After signing with the Rays to a minor league contract this offseason and proving himself on the bump this spring, Tommy Hunter earned a spot on the Opening Day roster this week as one of the club’s bullpen arms.
Since committing to a full-time role as a reliever, Hunter has been a reliable bullpen piece for teams over the past couple of seasons. In 2016 with the Cleveland Indians and the Baltimore Orioles, the righty compiled a 3.18 ERA (3.06 FIP) and a beautiful 49.5% GB%.
Over the past three seasons, Hunter has accompanied a GB% over 40% with a Soft% of at least 20%. When he converted to a relief man, Hunter gained about three to four more ticks of velocity. In 2014, he began to mix his sinker in more to the point where last season he used the pitch more than his four seamer. This pitch and his fastball were great ground ball pitches in 2016.
His sinker is an interesting pitch. And when I mean “interesting,” I mean puzzling. Hunter threw the pitch on average around 95 miles per hour in 2016, which is fantastic, but without much depth (7.22 vertical movement). The sinker generated 2449 rpm (the average is between 2122 and 2156 rpm) last season, third-highest among pitchers who threw at least 100 sinkers last year.
Generally, you want below-average spin on a sinker because lower spin is better for inducing ground balls and weaker contact. At the same time, higher spin rates on sinkers are good for whiffs. What is weird about Hunter’s sinker is that it is the reverse; it has a higher spin rate, but produces a below-average whiff rate (8.57 Whiff/Swing) and an above-average ground ball rate.
Regardless, the pitch gets the jobs done.
As for the rest of his repertoire, Hunter also features a hard cutter that tops out at around 92 mph.
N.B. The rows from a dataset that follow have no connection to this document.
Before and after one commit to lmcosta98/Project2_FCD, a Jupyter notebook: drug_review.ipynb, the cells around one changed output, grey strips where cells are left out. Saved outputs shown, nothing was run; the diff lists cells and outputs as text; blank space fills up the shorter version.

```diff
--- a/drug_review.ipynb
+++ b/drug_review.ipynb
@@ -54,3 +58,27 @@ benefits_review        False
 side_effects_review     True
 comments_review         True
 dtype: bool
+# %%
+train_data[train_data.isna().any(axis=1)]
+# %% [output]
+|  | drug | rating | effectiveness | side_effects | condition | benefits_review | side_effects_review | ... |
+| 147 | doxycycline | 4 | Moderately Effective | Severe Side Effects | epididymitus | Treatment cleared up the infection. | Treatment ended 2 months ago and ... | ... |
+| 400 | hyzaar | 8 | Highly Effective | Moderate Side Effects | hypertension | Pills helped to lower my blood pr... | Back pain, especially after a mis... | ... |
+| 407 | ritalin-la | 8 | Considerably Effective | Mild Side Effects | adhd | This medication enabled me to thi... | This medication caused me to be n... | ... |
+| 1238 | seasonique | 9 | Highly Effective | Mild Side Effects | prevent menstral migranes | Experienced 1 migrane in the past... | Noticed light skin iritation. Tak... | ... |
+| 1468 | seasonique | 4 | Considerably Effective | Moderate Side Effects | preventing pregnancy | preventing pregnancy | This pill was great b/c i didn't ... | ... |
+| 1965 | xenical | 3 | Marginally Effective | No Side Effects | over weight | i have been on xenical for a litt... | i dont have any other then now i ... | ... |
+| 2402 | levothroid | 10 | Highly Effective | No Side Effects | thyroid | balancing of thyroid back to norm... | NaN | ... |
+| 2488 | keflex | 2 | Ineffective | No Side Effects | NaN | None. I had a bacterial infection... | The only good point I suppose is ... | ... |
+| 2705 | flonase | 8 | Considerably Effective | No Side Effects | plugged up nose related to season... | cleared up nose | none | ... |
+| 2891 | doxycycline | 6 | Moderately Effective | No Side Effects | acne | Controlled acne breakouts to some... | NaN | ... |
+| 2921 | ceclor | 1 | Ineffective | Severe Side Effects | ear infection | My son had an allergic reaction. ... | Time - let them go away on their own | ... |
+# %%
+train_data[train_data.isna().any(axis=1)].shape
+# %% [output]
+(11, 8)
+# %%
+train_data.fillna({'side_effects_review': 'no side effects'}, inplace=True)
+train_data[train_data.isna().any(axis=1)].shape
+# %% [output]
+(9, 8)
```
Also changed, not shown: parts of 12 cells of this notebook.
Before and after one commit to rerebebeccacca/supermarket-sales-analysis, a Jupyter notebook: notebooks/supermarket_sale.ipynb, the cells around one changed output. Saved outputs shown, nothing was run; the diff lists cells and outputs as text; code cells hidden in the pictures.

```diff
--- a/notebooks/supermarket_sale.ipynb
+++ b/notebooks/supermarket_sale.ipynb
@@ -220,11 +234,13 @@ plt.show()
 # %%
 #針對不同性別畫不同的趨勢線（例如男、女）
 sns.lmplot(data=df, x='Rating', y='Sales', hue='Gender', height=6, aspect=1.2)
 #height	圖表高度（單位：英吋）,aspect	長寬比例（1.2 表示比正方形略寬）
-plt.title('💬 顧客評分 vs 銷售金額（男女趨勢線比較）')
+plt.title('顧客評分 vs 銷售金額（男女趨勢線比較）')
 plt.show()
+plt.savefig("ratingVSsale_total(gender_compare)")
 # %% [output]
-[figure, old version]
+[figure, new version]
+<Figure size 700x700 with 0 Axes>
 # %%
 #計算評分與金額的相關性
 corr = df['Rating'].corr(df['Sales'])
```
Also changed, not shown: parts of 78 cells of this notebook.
He bumped up the cutter usage this season and threw his curveball less, which was a smart decision. Hunter’s curve offers little drop and relatively average spin. Whereas his cutter has good movement, one of the major’s highest spin rates at 2491 rpm and chalks up superb whiff and ground ball rates.
Hunter usually threw his cutter to lefties last year. He typically has struggled against lefties with a career .352 wOBA against them, but improved against southpaws in 2016 with a .305 wOBA. He will figure to see more time against same-handed hitters with the Rays, but I wouldn’t discount his progress against left-handed batters.
Steamer projects Hunter to pitch to a 3.90 ERA (4.06 FIP and 4.26 xFIP) this season. He doesn’t have much experience in high leverage situations, but Hunter has great ground ball and strikeout abilities and should be a trustworthy mid-relief piece for the pen in 2017, as he was for two different playoff teams last season.